**Task prompt**
Say how many of the lines below include the word "Link", and write nothing else.

**Dataset content**
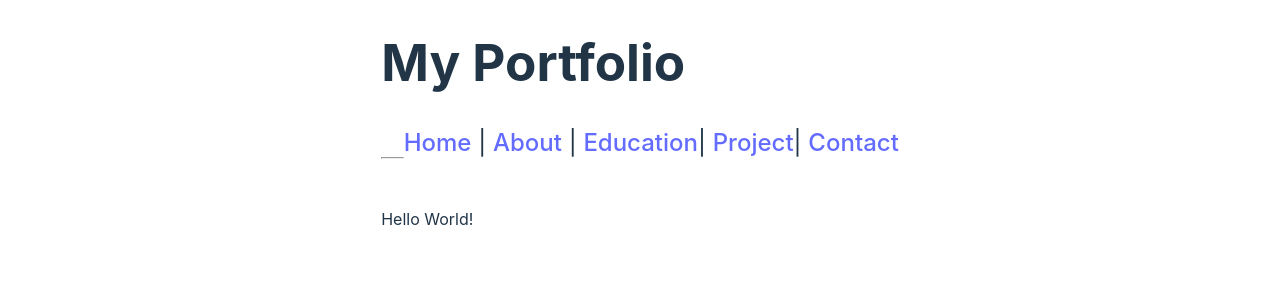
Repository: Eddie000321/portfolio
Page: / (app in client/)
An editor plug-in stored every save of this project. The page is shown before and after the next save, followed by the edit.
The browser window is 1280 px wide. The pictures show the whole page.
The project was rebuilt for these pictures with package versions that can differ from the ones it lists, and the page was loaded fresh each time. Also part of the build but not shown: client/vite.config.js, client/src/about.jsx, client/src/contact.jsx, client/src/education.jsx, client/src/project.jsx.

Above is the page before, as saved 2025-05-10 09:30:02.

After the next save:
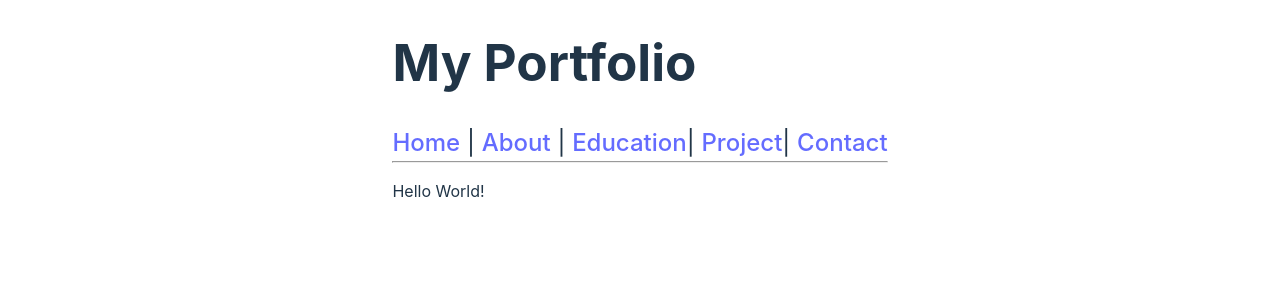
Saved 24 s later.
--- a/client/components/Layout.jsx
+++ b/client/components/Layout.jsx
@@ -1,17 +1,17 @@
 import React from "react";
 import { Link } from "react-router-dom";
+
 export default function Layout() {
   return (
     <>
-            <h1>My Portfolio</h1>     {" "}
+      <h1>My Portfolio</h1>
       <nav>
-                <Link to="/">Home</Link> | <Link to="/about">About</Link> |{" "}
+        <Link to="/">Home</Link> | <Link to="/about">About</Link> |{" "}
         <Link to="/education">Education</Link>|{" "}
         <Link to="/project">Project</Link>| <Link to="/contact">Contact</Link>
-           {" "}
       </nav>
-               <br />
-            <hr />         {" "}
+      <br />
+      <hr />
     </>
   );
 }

**Output of the task**
5